Institutskaya Street and adjacent Hrushevskogo Street are home to Ukraine’s two other key economic centres: Oleksandr Schlapak’s finance ministry and Pavlo Sheremeta’s economy and trade ministry. These two ministers, with Kubiv, have been generously dubbed Ukraine’s economic dream team.

Much blood was spilt along these streets during February’s violence that ended president Viktor Yanukovych’s rule. Moving impromptu memorials to the martyred Heavenly 100 have been erected all around here, in the bloodstains where they fell. In a park across the street, victims of the 1986 Chernobyl nuclear disaster protest about their unpaid pensions. Maidan is still volatile, can still be turned on.

All of this, three months on from the revolution, makes it a tricky time for officials like the 52-year-old Kubiv and his colleagues Schlapak and Sheremeta at the heart of Ukraine’s unelected post-Maidan cabinet.

They all hail from Lviv, the biggest city of Ukraine’s EU-leaning west, the core of what has been called the 'western clique’ now running the country, usually by those from the country’s Russia-tilting east who no longer do.

And expectations are high that these three men will transform Ukraine, and set this troubled country of 46 million on a path toward membership of the European Union, the destiny many believe its corrupt post-Soviet past and complicated relationship with Russia has denied it.

Stepan Kubiv
 When I was the commandant of the Maidan protest in the trades union building, I never thought I would become the governor of the central bankStepan Kubiv

With his populist touch, Kubiv is a former parliamentarian, commercial banker and one-time member of Komsomol, the Communist Youth League of Ukraine’s Soviet past. The central bank and its council have been a passage to the presidency in Ukraine – ex-president Viktor Yuschenko ran the NBU through the 1990s and the recently elected Petro Poroshenko was a council member – but Kubiv got the job primarily because of his leading role at Maidan.

"Although my background is banking," Kubiv tells Euromoney, "when I was the commandant of the Maidan protest in the trades union building, I never thought I would become the governor of the central bank."

The tieless central banker – he only wears one at international meetings, he tells Euromoney – adds: "I stayed at Maidan for 101 days, always communicating with the people. And I am very grateful for all the people, I could see it in their eyes; that they strongly believe this was a victory for them.

"The normal people today, from credit unions and insurance companies and commercial banks, wanted to meet the central bank governor on the street, and I couldn’t reject this idea I wanted to meet them too."

Kubiv placates the distraught depositors – for now – and they eventually move on. They didn’t get the money they demanded – Ukraine’s broken guarantee fund doesn’t cover their 'unofficial’ bank even if it had enough funds anyway – but they got Kubiv’s prayers, a sympathetic ear and a promise to work harder and fulfil the spirit of Maidan.

But will that be enough, Euromoney asks?

"I told them what reforms we are making at the central bank," Kubiv says, "and I thanked them for their role in supporting the revolution, and they ordered me not to steal the country’s money.
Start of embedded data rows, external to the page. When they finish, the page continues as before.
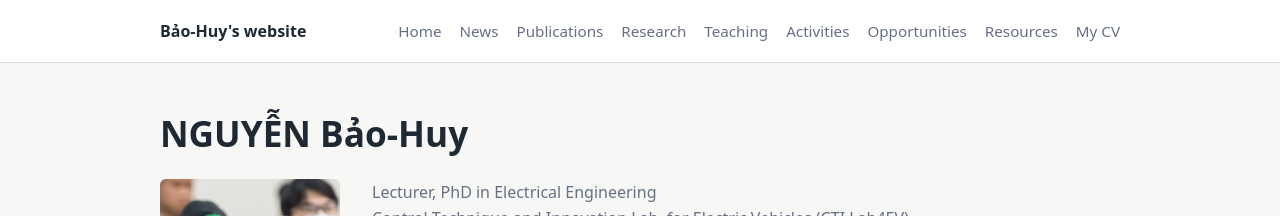
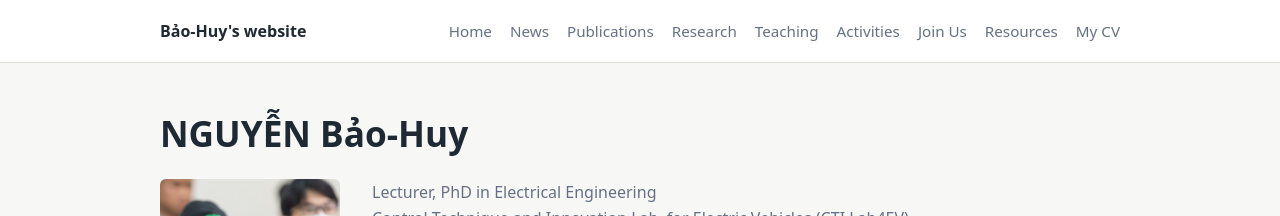
Before and after one commit to baohuynguyen/baohuynguyen.github.io, a Jekyll site: the page built from index.md, in a window 1280 px wide. Shown: the top 216 px of the page. Built offline with Jekyll 4.4.1, drawn with Linux system fonts in a browser that asks for light colours.

Commit message:
Update header.html

```diff
--- a/_includes/header.html
+++ b/_includes/header.html
@@ -9,7 +9,7 @@
       <a href="{{ '/research/' | relative_url }}">Research</a>
       <a href="{{ '/teaching/' | relative_url }}">Teaching</a>
       <a href="{{ '/activities/' | relative_url }}">Activities</a>
-      <a href="{{ '/opportunities/' | relative_url }}">Opportunities</a>
+      <a href="{{ '/opportunities/' | relative_url }}">Join Us</a>
       <a href="{{ '/resources/' | relative_url }}">Resources</a>
       <a href="{{ '/cv/' | relative_url }}">My CV</a>
     </nav>
```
And I will not."

THE CARNEYS, YELLENS AND Draghis don’t do things like this but, with the spirit of Maidan still evident in Kiev, this was no stunt. Inside the NBU with Euromoney a few minutes later, Kubiv unexpectedly breaks down during our interview. "I saw dead people at Maidan," he remembers. "I took them in my arms, I closed the eyes of the dead with my own fingers. Even today, these memories hurt me and I have dreams about it every night." His eyes well with tears, and he takes a few moments to compose himself before resuming discussion of the profound problems that plague his nation.